As an aside, we avoid the use of specific keywords if possible - widget being a good replacement ;)
If Google is your target, then it's an easy test:
These types of searches generally return:
So, the suggestion is:
Google is IMO some distance ahead of it's competitors in terms of "translating" a search keyword so as to retrieve documents that don't necessarily contain the exact wording the searcher used (query expansion, as it's known). So you can optimise for word variations without particularly trying to do so. But equally (especially if the keywords are competitive) you want to back a winning horse, in case you don't succeed in appearing for both.
Your other consideration is whether plural or singular forms are better at driving the right visitors. For transactional keywords there can be a big difference in both traffic and conversion rate for word variations. The goal is to predict searcher behaviour. So is "Buy a widget" better than "Buy widgets"? It depends on both the conversion rate and overall traffic volume as to which is better for a particular site.

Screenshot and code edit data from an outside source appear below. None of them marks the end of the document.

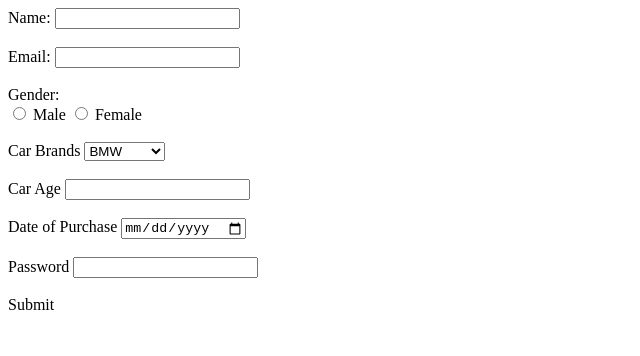
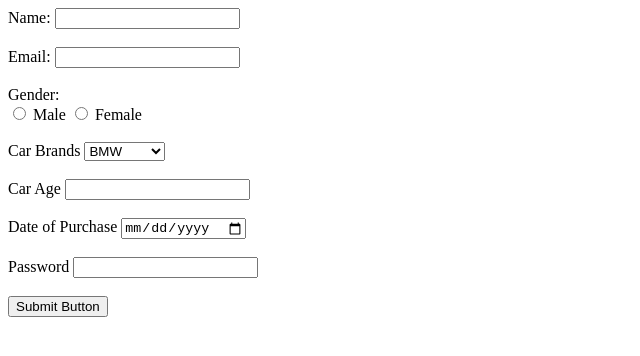
Before and after one commit to acciojob/car-insurance-form-pappusrivastav, a website: page main.html in a window 1280 px wide. Shown: the whole page, without its empty margins (0-640 px from the left). Drawn offline with Linux system fonts and the light colour scheme.

Commit message:
created a submission

```diff
--- a/main.html
+++ b/main.html
@@ -44,7 +44,7 @@
 
 <!-- 		<label>Submit Button</label> -->
 <!-- 		<input type="submit"> -->
-		<buttin type="submit">Submit</button>
+		<Button type="submit">Submit Button</Button>
 	</form>
 	<!-- the entire body must be written by student -->
     <script type="text/javascript" src="./script.js">
```
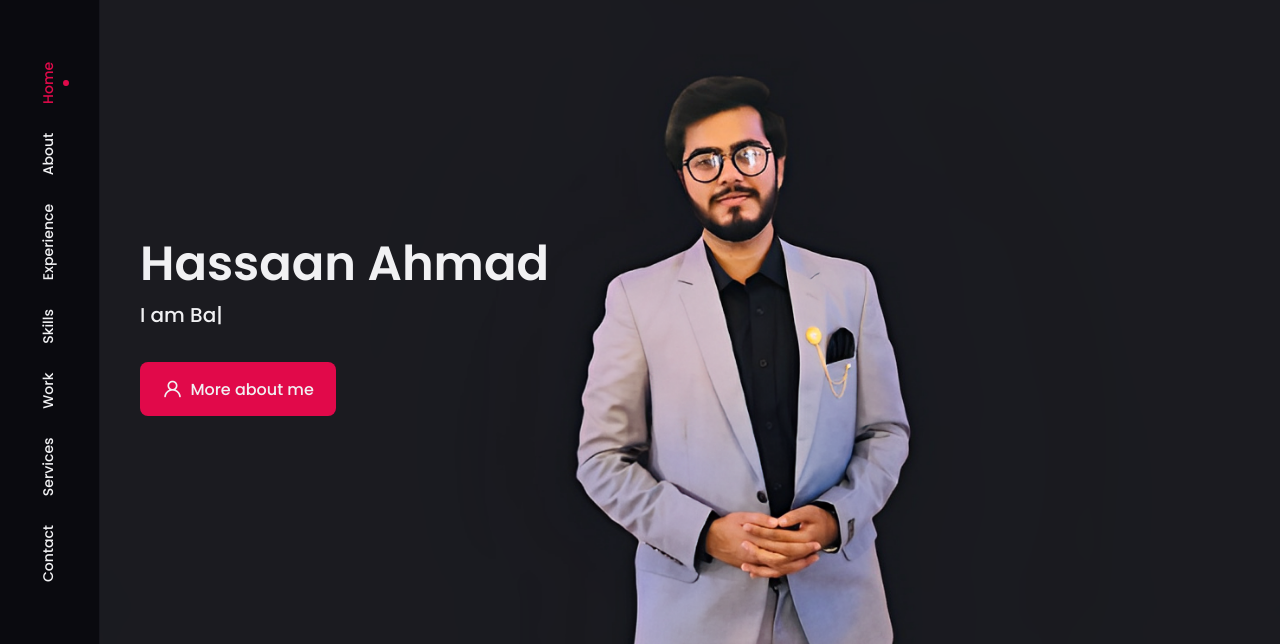
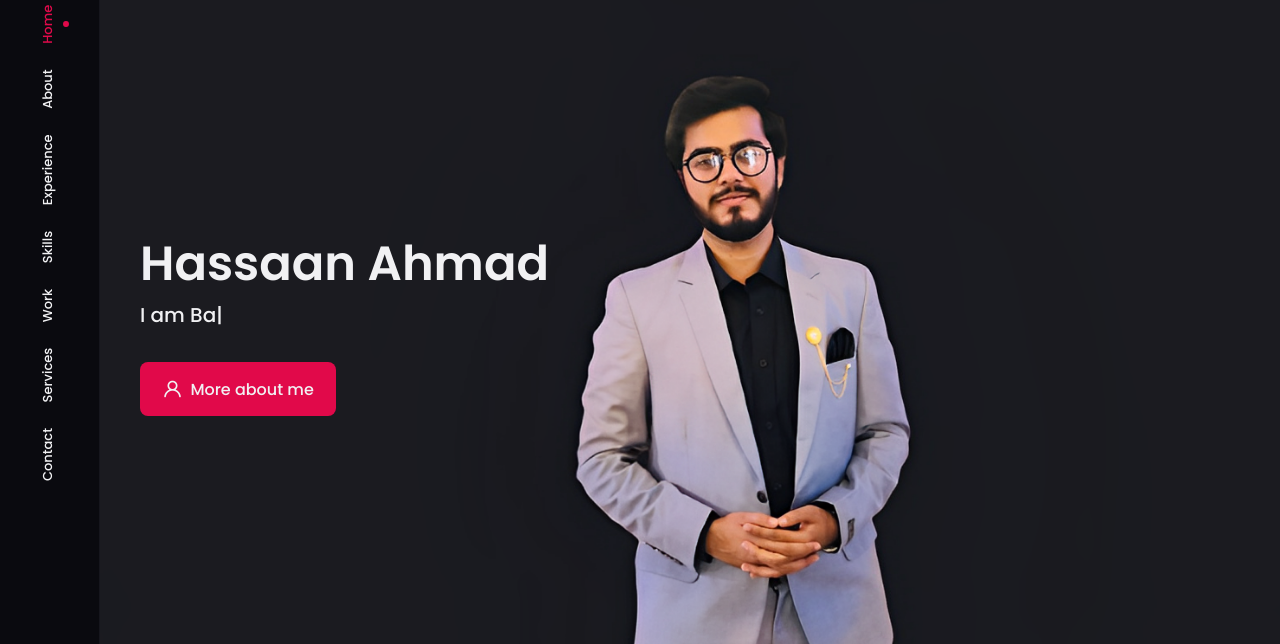
Before and after one commit to Hassaan0509/Hassaan0509.github.io, a plain HTML site: page index.html in a window 1280 px wide. Shown: the part 78-722 px from the top of the page. Drawn offline with nearby package versions, Linux system fonts and the light colour scheme.

Commit message:
Sidebar updated

```diff
--- a/assets/css/style.css
+++ b/assets/css/style.css
@@ -202,17 +202,18 @@ input {
 .nav__list {
   display: flex;
   flex-direction: row-reverse;
-  margin: -2px auto 0 auto;
+  margin: -2px 70px 0 auto;
+  overflow: hidden;
 }
 
 .nav__link {
   float: right;
   height: 100%;
   line-height: 100px;
-  padding: 0 0.9rem;
+  padding: 0 0.8rem;
   color: var(--title-color);
   font-weight: var(--font-medium);
-  font-size: var(--small-font-size);
+  font-size: var(--smaller-font-size);
   position: relative;
   transition: 0.4s;
 }
```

Adwords is a great playground for keyword research, if you're prepared to spend money to get reliable data. IMO it can be money well spent if you're making decisions with long-lasting implications. Otherwise, there are SERPs and free keyword tools on which to base any decisions.
Does the same apply for grammatically incorrect keywords or misspelled keywords (as adwords sometimes suggests)?
They are still different keywords, with different relevance, but it is possible for a single item of content to appear for many variations, without using them on the page itself or having incoming links with those related words.
Try it now by searching the major search engines for both <a singular keyword and a plural keyword>, the results are often remarkably different:
It is important therefore, to optimise a website for both singular and plural keywords and in proportion to their respective usages. If most people would search using a plural than more effort should be directed towards optimising the website for the search phrase involving the plural keyword.
[edited by: Receptional_Andy at 7:14 pm (utc) on Dec. 5, 2008]
[edit reason] No specific keywords, please [/edit]